The records
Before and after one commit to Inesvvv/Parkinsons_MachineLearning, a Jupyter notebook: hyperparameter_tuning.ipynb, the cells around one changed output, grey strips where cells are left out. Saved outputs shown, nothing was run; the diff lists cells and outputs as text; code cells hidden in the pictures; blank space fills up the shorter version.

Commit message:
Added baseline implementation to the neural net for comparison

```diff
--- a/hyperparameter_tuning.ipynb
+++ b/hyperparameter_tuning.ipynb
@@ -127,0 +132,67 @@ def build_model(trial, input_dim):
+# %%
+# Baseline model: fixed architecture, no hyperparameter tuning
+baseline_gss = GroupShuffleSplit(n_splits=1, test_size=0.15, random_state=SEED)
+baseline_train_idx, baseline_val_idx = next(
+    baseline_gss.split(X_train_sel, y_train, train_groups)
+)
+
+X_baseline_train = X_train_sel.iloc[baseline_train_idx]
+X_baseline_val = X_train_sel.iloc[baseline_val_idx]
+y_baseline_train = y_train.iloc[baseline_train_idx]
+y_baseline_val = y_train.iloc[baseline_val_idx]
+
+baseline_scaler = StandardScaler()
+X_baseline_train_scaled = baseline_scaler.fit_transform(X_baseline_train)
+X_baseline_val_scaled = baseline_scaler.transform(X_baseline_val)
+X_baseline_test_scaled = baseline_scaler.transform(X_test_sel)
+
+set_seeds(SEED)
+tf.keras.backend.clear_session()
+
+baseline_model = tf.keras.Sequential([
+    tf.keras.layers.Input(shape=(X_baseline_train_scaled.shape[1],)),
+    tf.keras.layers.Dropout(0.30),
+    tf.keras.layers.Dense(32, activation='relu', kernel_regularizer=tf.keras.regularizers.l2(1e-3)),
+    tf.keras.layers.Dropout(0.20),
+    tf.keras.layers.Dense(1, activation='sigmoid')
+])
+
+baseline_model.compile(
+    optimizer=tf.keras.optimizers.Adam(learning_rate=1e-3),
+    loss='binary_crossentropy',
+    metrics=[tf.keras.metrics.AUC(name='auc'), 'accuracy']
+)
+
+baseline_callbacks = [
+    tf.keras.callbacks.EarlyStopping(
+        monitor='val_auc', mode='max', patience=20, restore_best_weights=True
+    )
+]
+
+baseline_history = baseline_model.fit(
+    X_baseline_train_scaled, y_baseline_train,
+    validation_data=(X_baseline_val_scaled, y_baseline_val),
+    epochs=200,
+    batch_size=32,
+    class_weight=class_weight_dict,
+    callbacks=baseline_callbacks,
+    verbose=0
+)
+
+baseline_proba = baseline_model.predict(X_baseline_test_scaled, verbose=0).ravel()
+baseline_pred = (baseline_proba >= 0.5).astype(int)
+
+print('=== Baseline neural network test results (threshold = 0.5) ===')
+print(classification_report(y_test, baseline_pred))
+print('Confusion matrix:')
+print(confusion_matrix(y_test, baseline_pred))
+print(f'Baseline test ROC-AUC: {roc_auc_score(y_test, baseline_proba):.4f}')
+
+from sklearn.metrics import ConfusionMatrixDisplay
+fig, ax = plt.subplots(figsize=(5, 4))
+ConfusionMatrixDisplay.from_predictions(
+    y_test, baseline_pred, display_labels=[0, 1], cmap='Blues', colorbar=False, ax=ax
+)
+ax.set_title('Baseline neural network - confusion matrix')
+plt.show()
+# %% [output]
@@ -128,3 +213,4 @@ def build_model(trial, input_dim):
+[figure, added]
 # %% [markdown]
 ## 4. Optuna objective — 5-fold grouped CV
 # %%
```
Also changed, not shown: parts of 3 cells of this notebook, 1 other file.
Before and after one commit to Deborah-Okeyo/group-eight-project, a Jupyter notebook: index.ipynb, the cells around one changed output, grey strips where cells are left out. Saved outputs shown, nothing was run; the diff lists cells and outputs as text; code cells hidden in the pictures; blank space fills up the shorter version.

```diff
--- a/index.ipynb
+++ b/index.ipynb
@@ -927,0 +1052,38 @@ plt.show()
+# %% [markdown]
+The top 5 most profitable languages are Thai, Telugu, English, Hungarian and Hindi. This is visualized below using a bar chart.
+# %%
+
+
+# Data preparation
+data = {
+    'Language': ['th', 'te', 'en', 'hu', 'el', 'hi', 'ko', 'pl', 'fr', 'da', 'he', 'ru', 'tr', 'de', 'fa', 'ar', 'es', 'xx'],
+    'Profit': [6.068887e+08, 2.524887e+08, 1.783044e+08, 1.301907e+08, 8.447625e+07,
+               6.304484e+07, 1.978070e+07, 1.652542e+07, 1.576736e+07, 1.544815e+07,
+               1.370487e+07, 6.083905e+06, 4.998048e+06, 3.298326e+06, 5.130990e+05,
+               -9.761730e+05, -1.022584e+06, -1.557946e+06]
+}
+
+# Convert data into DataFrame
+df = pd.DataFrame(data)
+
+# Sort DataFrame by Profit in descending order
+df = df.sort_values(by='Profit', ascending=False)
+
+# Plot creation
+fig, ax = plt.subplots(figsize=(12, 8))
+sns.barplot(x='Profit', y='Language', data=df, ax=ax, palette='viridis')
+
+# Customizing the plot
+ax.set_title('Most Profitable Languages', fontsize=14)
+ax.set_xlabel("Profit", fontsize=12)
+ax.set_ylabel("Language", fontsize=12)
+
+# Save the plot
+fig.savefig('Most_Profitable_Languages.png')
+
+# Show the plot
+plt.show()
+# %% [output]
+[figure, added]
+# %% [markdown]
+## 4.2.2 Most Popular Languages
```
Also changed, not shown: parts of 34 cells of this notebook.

Task item
Check each line above for the word "keras" and copy every line that has it.

Task answer
+tf.keras.backend.clear_session()
+baseline_model = tf.keras.Sequential([
+    tf.keras.layers.Input(shape=(X_baseline_train_scaled.shape[1],)),
+    tf.keras.layers.Dropout(0.30),
+    tf.keras.layers.Dense(32, activation='relu', kernel_regularizer=tf.keras.regularizers.l2(1e-3)),
+    tf.keras.layers.Dropout(0.20),
+    tf.keras.layers.Dense(1, activation='sigmoid')
+    optimizer=tf.keras.optimizers.Adam(learning_rate=1e-3),
+    metrics=[tf.keras.metrics.AUC(name='auc'), 'accuracy']
+    tf.keras.callbacks.EarlyStopping(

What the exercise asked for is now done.